Locally farmed abalone at seasonal restaurant Silvestre.

N. GalutenLocally farmed abalone at seasonal restaurant Silvestre.

Yet just as you think you've seen the best that Mexican wine country has to offer, you discover Silvestre, the brainchild of master chef Benito Molina. You will sit outside (for there is nowhere else to sit), you will be stunned by the view, and you will eat beautiful creations such as an unpretentious bluefin tuna "ceviche" (farmed off the coast), with chopped ginger, serrano chilies, soy, olive oil and balsamic vinegar. You will be amazed by sliced abalone, served in its shell with tomatoes, cream and white wine, or crisp-skinned ocean perch on a bed of cactus salad with cotija cheese.

A quartet of half-tacos from Tacos Salceados

N. GalutenA quartet of half-tacos from Tacos Salceados

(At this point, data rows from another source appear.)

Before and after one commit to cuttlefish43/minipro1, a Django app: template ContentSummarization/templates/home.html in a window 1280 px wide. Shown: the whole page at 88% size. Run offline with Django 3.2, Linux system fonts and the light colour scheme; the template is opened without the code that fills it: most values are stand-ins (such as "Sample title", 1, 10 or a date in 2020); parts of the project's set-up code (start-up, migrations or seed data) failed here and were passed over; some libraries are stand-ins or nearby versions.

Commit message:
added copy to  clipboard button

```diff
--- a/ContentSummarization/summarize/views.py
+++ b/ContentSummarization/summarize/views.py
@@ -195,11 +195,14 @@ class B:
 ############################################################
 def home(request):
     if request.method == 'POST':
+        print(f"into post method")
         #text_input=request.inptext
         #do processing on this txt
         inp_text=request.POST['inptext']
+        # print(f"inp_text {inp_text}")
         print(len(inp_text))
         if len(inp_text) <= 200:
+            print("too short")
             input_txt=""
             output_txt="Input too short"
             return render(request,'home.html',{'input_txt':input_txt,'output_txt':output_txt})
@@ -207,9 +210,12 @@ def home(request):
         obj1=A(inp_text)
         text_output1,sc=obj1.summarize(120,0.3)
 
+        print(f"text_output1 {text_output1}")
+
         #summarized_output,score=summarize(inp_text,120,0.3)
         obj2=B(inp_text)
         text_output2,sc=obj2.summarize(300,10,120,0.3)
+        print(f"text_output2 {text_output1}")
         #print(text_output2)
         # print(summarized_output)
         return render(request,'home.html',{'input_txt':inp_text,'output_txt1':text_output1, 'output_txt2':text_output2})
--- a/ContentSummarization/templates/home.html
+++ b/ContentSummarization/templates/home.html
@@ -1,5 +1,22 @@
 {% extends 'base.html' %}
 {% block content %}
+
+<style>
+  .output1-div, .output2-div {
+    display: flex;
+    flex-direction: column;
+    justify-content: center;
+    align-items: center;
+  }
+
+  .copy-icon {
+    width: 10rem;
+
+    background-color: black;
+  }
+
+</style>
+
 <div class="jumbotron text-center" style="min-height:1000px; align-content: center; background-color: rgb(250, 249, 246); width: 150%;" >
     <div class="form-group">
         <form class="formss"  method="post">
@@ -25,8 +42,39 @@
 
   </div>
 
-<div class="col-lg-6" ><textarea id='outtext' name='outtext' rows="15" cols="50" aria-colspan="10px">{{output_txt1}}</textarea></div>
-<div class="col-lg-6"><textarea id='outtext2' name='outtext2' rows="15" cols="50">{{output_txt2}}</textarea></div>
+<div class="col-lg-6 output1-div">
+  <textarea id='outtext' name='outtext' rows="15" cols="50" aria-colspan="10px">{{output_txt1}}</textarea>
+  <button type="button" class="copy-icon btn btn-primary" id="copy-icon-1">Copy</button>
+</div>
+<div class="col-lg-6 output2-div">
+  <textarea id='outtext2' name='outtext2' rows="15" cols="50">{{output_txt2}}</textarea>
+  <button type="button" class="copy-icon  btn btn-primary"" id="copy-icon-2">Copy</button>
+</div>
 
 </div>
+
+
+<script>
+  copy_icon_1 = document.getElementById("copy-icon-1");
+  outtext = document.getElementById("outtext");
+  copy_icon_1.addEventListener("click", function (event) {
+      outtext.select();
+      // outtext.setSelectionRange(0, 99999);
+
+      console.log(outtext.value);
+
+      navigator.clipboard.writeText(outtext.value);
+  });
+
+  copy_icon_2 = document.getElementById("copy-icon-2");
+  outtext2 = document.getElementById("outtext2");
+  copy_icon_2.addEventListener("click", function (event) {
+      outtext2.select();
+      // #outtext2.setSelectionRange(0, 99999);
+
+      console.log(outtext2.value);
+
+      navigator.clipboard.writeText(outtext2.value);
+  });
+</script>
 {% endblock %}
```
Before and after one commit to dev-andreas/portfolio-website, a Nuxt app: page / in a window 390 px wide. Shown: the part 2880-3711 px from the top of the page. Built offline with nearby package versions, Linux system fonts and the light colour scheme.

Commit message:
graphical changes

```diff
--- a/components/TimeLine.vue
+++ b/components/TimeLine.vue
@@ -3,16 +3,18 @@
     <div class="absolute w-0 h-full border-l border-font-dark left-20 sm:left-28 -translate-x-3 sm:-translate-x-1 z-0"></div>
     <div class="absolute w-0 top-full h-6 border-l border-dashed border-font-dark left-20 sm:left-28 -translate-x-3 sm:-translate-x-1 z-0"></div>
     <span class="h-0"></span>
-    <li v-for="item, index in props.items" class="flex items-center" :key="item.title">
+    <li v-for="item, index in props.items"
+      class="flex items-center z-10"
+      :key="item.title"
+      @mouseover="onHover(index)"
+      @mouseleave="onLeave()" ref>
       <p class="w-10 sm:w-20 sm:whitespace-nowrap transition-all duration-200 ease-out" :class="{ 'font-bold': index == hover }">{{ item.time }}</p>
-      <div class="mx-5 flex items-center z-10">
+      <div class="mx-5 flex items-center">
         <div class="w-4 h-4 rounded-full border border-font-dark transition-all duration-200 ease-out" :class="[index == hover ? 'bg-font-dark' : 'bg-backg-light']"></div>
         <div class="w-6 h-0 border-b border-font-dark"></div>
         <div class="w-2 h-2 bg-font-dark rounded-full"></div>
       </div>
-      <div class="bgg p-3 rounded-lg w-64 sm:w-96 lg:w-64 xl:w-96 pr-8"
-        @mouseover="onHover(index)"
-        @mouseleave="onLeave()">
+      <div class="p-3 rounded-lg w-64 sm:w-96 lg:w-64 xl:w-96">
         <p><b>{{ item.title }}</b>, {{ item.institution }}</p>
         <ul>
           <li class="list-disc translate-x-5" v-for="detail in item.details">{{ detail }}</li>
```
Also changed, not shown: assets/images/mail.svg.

But you can't go back to Los Angeles without passing back through Tijuana--and to do that without stopping to eat what some call The Best Tacos In Mexico, at Tacos Salceados, you would be making a huge mistake. An inventive, modern taqueria, Tacos La Ermita is the project of Javier Campos Guttierez, a former sous chef who decided to bring a modern restaurant kitchen mentality to Mexican street food. His most famous concoctions, perhaps, are his quesa tacos, where the tortilla has been replaced by a thin crispy layer of Monterrey jack cheese. You can have it filled with steak or shrimp, or the more inventive dessert version: filled with beef, onions and mango, then topped with a puréed berry sauce and finely-chopped pecans.

If none of this has convinced you that Mexico is not just a wonderful source for tremendous food but also a truly great place to visit, then perhaps I can direct you to the nearest TGI Fridays. For the record, they have one of those in Tijuana, too.

La Guerrerense corner of Costero & Riveroll, Ensenada., Tacos El Felix corner of Espinosa and Juarez, Ensenada., Muelle Tres Noth side of the Ensenada boardwalk., Restaurant La Manzanilla, Teniete Azueta 139, Ensenada, Baja California.,Tel: 011 52 646 175 70 73., Viña de Liceaga Km.93 carretera Tecate-Ensenada, San Antonio de las Minas Tel: 011 52 646 155 30 91., Villa de Valle Valle de Guadalupe., Silvestre Valle de Guadalupe, closed during winter., Tacos Salceados Avenida Ermita Norte 30-A, Fraccionamiento Santa Cruz, La Mesa., Barbacoa "Ermita" Avenida Ermita Norte, across the street from Tacos Salceados.